Every line containing the string "Sponsored" should be returned from the records.

___ Records shown ___

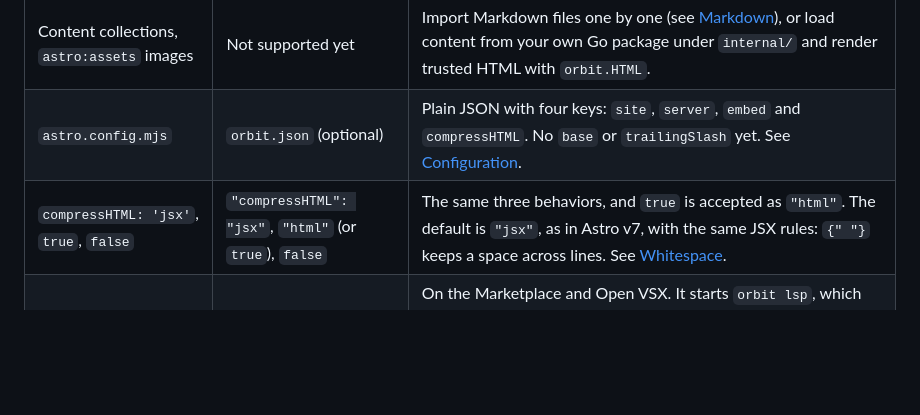
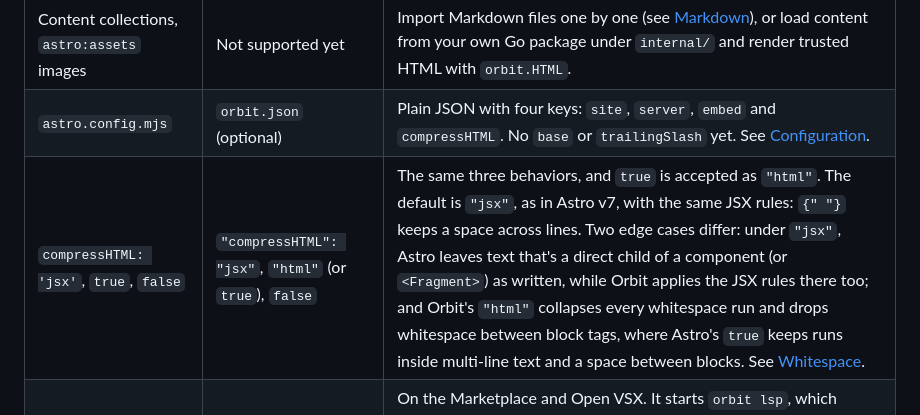
Before and after one commit to orbit-z/lyr, a Markdown page: docs/coming-from-astro.md, the part around the change. Rendered like a GitHub page; blank space fills up the shorter version.

Commit message:
docs: whitespace edge cases that differ from Astro 7 stay (user decision)
Co-Authored-By: Claude Opus 5.5 <noreply@anthropic.com>
Claude-Session: https://claude.ai/code/session_016QkbTtVtnsw9aL815NQTjE

```diff
--- a/docs/coming-from-astro.md
+++ b/docs/coming-from-astro.md
@@ -204,7 +204,7 @@ Using it looks the same, apart from Go literals: `<Card title="Hello" tags={[]st
 | `astro add`, integrations, adapters | None | The output is a Go binary, not a Node app, so there's nothing to adapt. `orbit build --embed` makes it one self-contained file, and `orbit new` scaffolds a Dockerfile. See [Deploy](deploy.md). |
 | Content collections, `astro:assets` images | Not supported yet | Import Markdown files one by one (see [Markdown](markdown.md)), or load content from your own Go package under `internal/` and render trusted HTML with `orbit.HTML`. |
 | `astro.config.mjs` | `orbit.json` (optional) | Plain JSON with four keys: `site`, `server`, `embed` and `compressHTML`. No `base` or `trailingSlash` yet. See [Configuration](configuration.md). |
-| `compressHTML: 'jsx'`, `true`, `false` | `"compressHTML": "jsx"`, `"html"` (or `true`), `false` | The same three behaviors, and `true` is accepted as `"html"`. The default is `"jsx"`, as in Astro v7, with the same JSX rules: `{" "}` keeps a space across lines. See [Whitespace](reference/template-syntax.md#whitespace). |
+| `compressHTML: 'jsx'`, `true`, `false` | `"compressHTML": "jsx"`, `"html"` (or `true`), `false` | The same three behaviors, and `true` is accepted as `"html"`. The default is `"jsx"`, as in Astro v7, with the same JSX rules: `{" "}` keeps a space across lines. Two edge cases differ: under `"jsx"`, Astro leaves text that's a direct child of a component (or `<Fragment>`) as written, while Orbit applies the JSX rules there too; and Orbit's `"html"` collapses every whitespace run and drops whitespace between block tags, where Astro's `true` keeps runs inside multi-line text and a space between blocks. See [Whitespace](reference/template-syntax.md#whitespace). |
 | The Astro VS Code extension | The Orbit extension, `orbit-z.orbit` | On the Marketplace and Open VSX. It starts `orbit lsp`, which works with gopls for Go completion, diagnostics and rename in `.orbit` files (the frontmatter is Go), and with TypeScript 7 for TypeScript in `<script>` blocks, as Astro's does; `is:inline` scripts get JavaScript features, as in Astro. See [Editor setup](editor-setup.md). |
 
 ## Things that work differently
```
Also changed, not shown: docs/DECISIONS.md (+1 -0 lines).
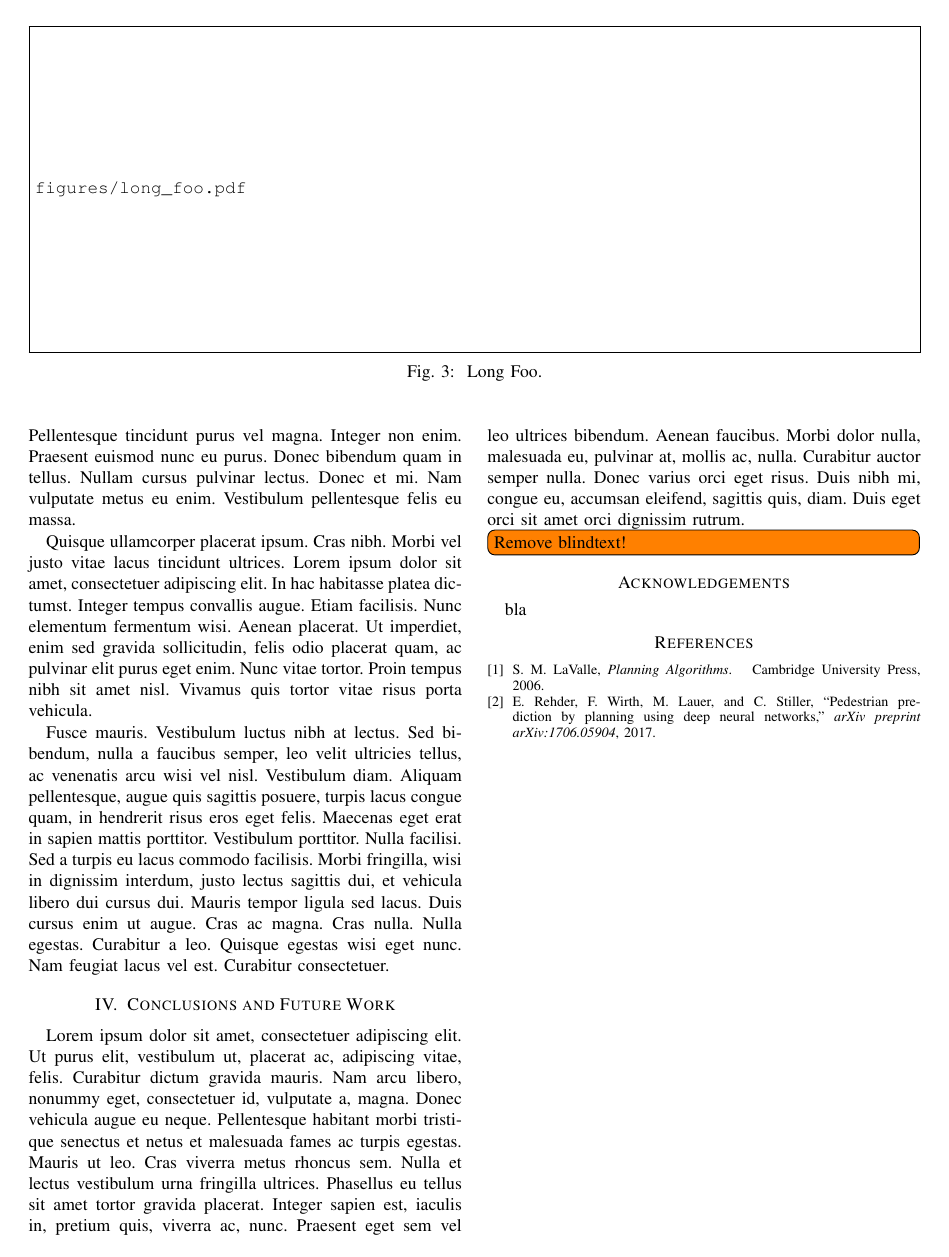
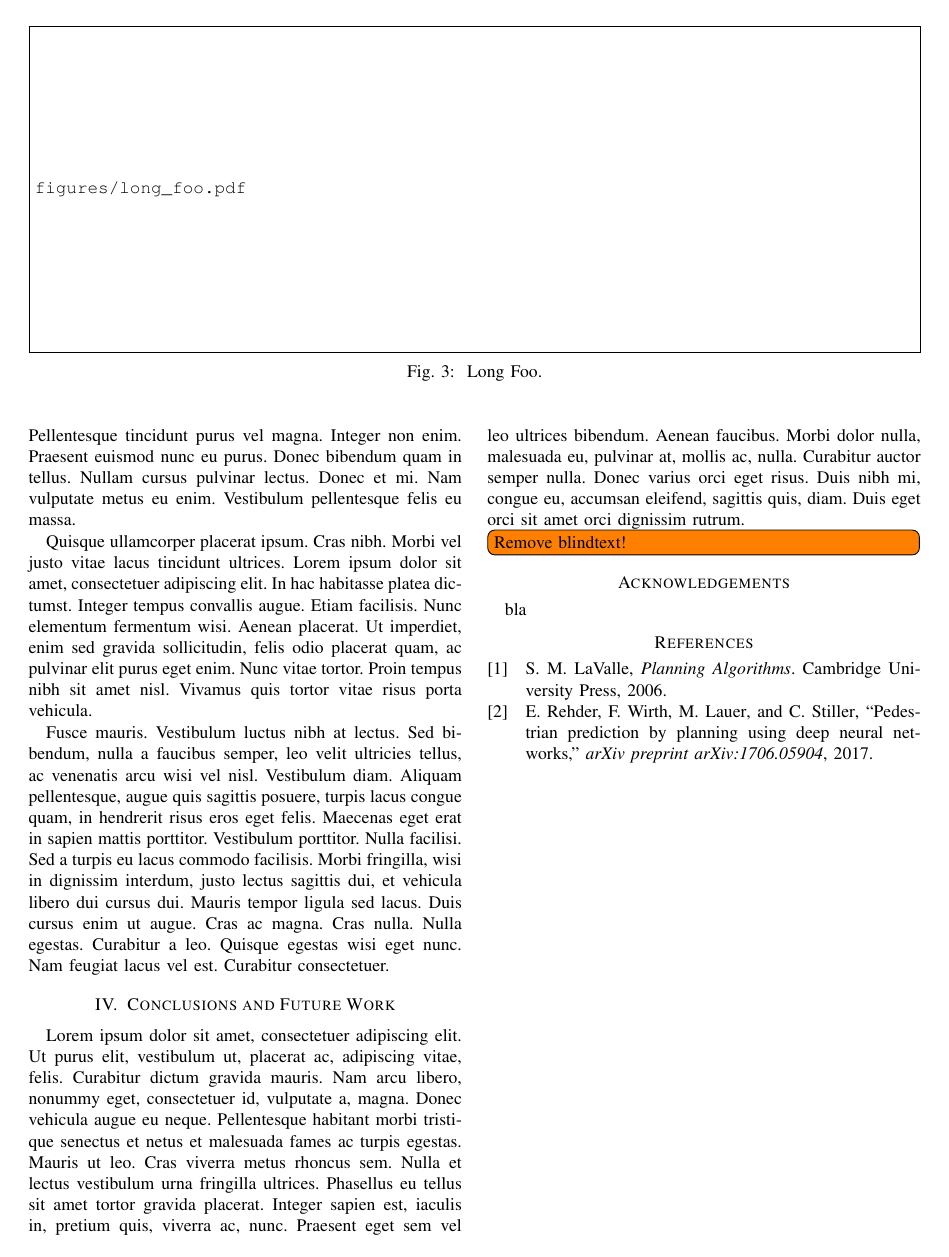
Before and after one commit to KIT-MRT/better-safe-than-sorry, a LaTeX paper (root.tex): page 3 of 3. Compiled offline with pdfLaTeX.

Commit message:
Switch to BibLaTeX

```diff
--- a/root.tex
+++ b/root.tex
@@ -42,6 +42,16 @@
 
 \usepackage{placeins}%for \FloatBarrier
 
+\usepackage[style=ieee,
+            doi=false,
+            url=false,
+            mincitenames=1,
+            maxcitenames=1,
+            minbibnames=6,
+            maxbibnames=6,
+            backend=biber]{biblatex}  % supports bibliography with BibLaTeX
+\addbibresource{sections/references.bib}
+
 
 \title{\LARGE \bf
 Preparation of Papers for IEEE Sponsored Conferences \& Symposia*
@@ -75,9 +85,7 @@ Preparation of Papers for IEEE Sponsored Conferences \& Symposia*
 \input{sections/05_conclusions}
 \input{sections/06_acknowledgements}
 
-\bibliographystyle{IEEEtran}
-\bibliography{sections/references}
-
+\printbibliography
 
 
 \end{document}
```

___

_Solution to the exercise:_
 Preparation of Papers for IEEE Sponsored Conferences \& Symposia*
@@ -75,9 +85,7 @@ Preparation of Papers for IEEE Sponsored Conferences \& Symposia*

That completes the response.